  7. I’m getting married soon. Since there’s no bride, we’ve had to write a ceremony ourselves. There are no real traditions to inherit yet, no set rules. We are setting them down. I should write about this eventually.
  8. The cool spell will be gone tomorrow, I’m sure.

On Prose Poetry

Not too long ago, I didn’t know exactly what prose poems were, but I suspected I’d been writing them for a while. I just assumed they were hybrid poems that emphasized the narrative over the lyrical. Apparently I was both right and wrong. In order to better understand what I was doing or what I could do, I read A Field Guide to Prose Poetry, published by Rose Metal Press. As it turns out, I still don’t know exactly what prose poetry is, but that may be the point–this is a kind of literature that resists category. The book is a good starting point nonetheless, as it introduced me to writers who were doing it their own way. One thing that did surprise me here: prose poems tend to be unlineated. They tend to be poems that look like prose on the page, and not vice versa. Many cite Charles Baudelaire and Arthur Rimbaud as early experimenters. I also went away loving Nin Andrews’ writing, and now I have to get my hands on her books too.

Writing that stretches and defies category has always interested me. Lyrical flashes, collaged fragments, memoir disguised as theory, criticism in poetry. It’s often brave and full of surprises. It dismantles and disrupts. It’s inherently queer. Intertextuality as identity, as a reflection of real life.

After reading, I wanted to find more related texts that could expand the possibilities. I searched online for journals that seek to publish prose poetry, which I will share with you here:

Unbroken Journal
Pithead Chapel
Ghost Ocean
Contemporary Haibun Online
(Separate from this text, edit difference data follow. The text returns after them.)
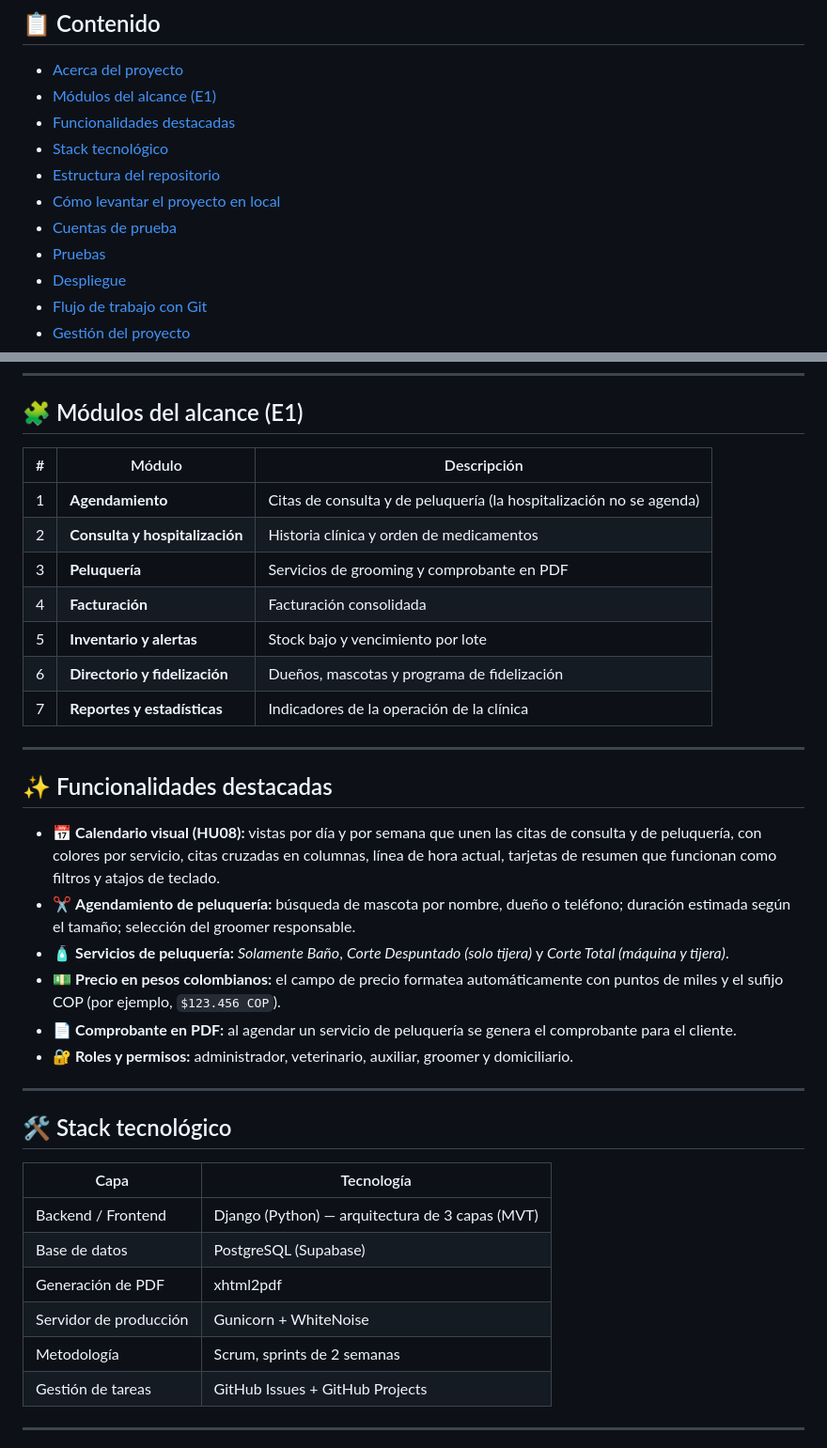
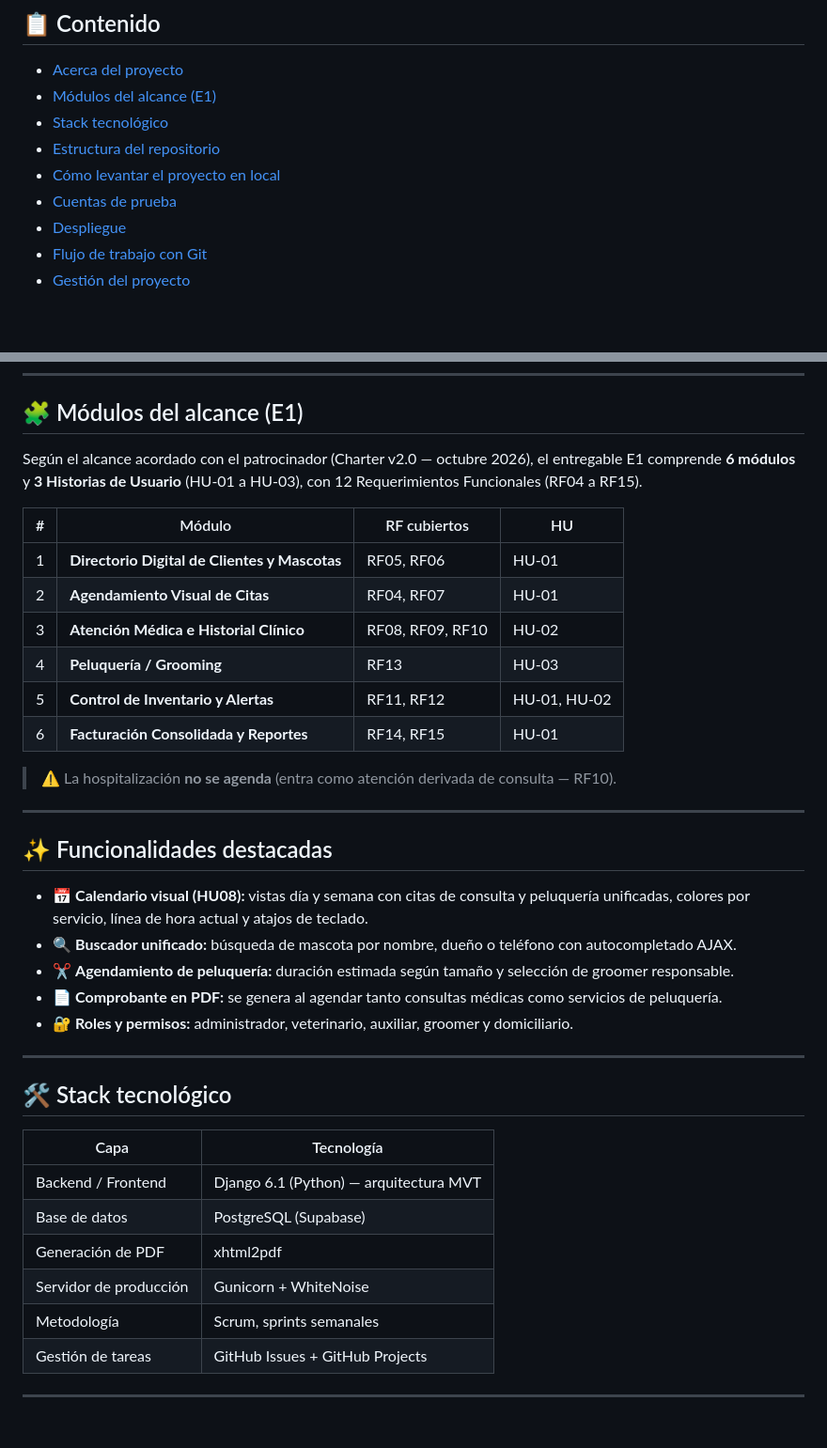
Before and after one commit to Cruz-Fernando/prados-pets, a Markdown page: README.md, 2 parts joined by grey strips. Shown at 94% size. Drawn GitHub-style; blank space fills up the shorter version.

```diff
--- a/README.md
+++ b/README.md
@@ -19,12 +19,10 @@ Consulta · Hospitalización · Peluquería · Inventario · Facturación · Dir
 
 - [Acerca del proyecto](#-acerca-del-proyecto)
 - [Módulos del alcance (E1)](#-módulos-del-alcance-e1)
-- [Funcionalidades destacadas](#-funcionalidades-destacadas)
 - [Stack tecnológico](#-stack-tecnológico)
 - [Estructura del repositorio](#-estructura-del-repositorio)
 - [Cómo levantar el proyecto en local](#-cómo-levantar-el-proyecto-en-local)
 - [Cuentas de prueba](#-cuentas-de-prueba-para-desarrollo-por-rol)
-- [Pruebas](#-pruebas)
 - [Despliegue](#-despliegue)
 - [Flujo de trabajo con Git](#-flujo-de-trabajo-con-git)
 - [Gestión del proyecto](#-gestión-del-proyecto)
@@ -43,25 +41,27 @@ Proyecto desarrollado para la asignatura *Administración de Proyectos Informát
 
 ## 🧩 Módulos del alcance (E1)
 
-| # | Módulo | Descripción |
-|---|---|---|
-| 1 | **Agendamiento** | Citas de consulta y de peluquería (la hospitalización no se agenda) |
-| 2 | **Consulta y hospitalización** | Historia clínica y orden de medicamentos |
-| 3 | **Peluquería** | Servicios de grooming y comprobante en PDF |
-| 4 | **Facturación** | Facturación consolidada |
-| 5 | **Inventario y alertas** | Stock bajo y vencimiento por lote |
-| 6 | **Directorio y fidelización** | Dueños, mascotas y programa de fidelización |
-| 7 | **Reportes y estadísticas** | Indicadores de la operación de la clínica |
+Según el alcance acordado con el patrocinador (Charter v2.0 — octubre 2026), el entregable E1 comprende **6 módulos** y **3 Historias de Usuario** (HU-01 a HU-03), con 12 Requerimientos Funcionales (RF04 a RF15).
+
+| # | Módulo | RF cubiertos | HU |
+|---|---|---|---|
+| 1 | **Directorio Digital de Clientes y Mascotas** | RF05, RF06 | HU-01 |
+| 2 | **Agendamiento Visual de Citas** | RF04, RF07 | HU-01 |
+| 3 | **Atención Médica e Historial Clínico** | RF08, RF09, RF10 | HU-02 |
+| 4 | **Peluquería / Grooming** | RF13 | HU-03 |
+| 5 | **Control de Inventario y Alertas** | RF11, RF12 | HU-01, HU-02 |
+| 6 | **Facturación Consolidada y Reportes** | RF14, RF15 | HU-01 |
+
+> ⚠️ La hospitalización **no se agenda** (entra como atención derivada de consulta — RF10).
 
 ---
 
 ## ✨ Funcionalidades destacadas
 
-- 📅 **Calendario visual (HU08):** vistas por día y por semana que unen las citas de consulta y de peluquería, con colores por servicio, citas cruzadas en columnas, línea de hora actual, tarjetas de resumen que funcionan como filtros y atajos de teclado.
-- ✂️ **Agendamiento de peluquería:** búsqueda de mascota por nombre, dueño o teléfono; duración estimada según el tamaño; selección del groomer responsable.
-- 🧴 **Servicios de peluquería:** *Solamente Baño*, *Corte Despuntado (solo tijera)* y *Corte Total (máquina y tijera)*.
-- 💵 **Precio en pesos colombianos:** el campo de precio formatea automáticamente con puntos de miles y el sufijo COP (por ejemplo, `$123.456 COP`).
-- 📄 **Comprobante en PDF:** al agendar un servicio de peluquería se genera el comprobante para el cliente.
+- 📅 **Calendario visual (HU08):** vistas día y semana con citas de consulta y peluquería unificadas, colores por servicio, línea de hora actual y atajos de teclado.
+- 🔍 **Buscador unificado:** búsqueda de mascota por nombre, dueño o teléfono con autocompletado AJAX.
+- ✂️ **Agendamiento de peluquería:** duración estimada según tamaño y selección de groomer responsable.
+- 📄 **Comprobante en PDF:** se genera al agendar tanto consultas médicas como servicios de peluquería.
 - 🔐 **Roles y permisos:** administrador, veterinario, auxiliar, groomer y domiciliario.
 
 ---
@@ -70,11 +70,11 @@ Proyecto desarrollado para la asignatura *Administración de Proyectos Informát
 
 | Capa | Tecnología |
 |---|---|
-| Backend / Frontend | Django (Python) — arquitectura de 3 capas (MVT) |
+| Backend / Frontend | Django 6.1 (Python) — arquitectura MVT |
 | Base de datos | PostgreSQL (Supabase) |
 | Generación de PDF | xhtml2pdf |
 | Servidor de producción | Gunicorn + WhiteNoise |
-| Metodología | Scrum, sprints de 2 semanas |
+| Metodología | Scrum, sprints semanales |
 | Gestión de tareas | GitHub Issues + GitHub Projects |
 
 ---
```
Also changed, not shown: other parts of README.md (+36 -63 lines).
There used to be more, like Sentence, Double Room, and Prose Poem: An International Journal, but all these seem to be defunct now. Let me know if you have any other suggested readings to contribute.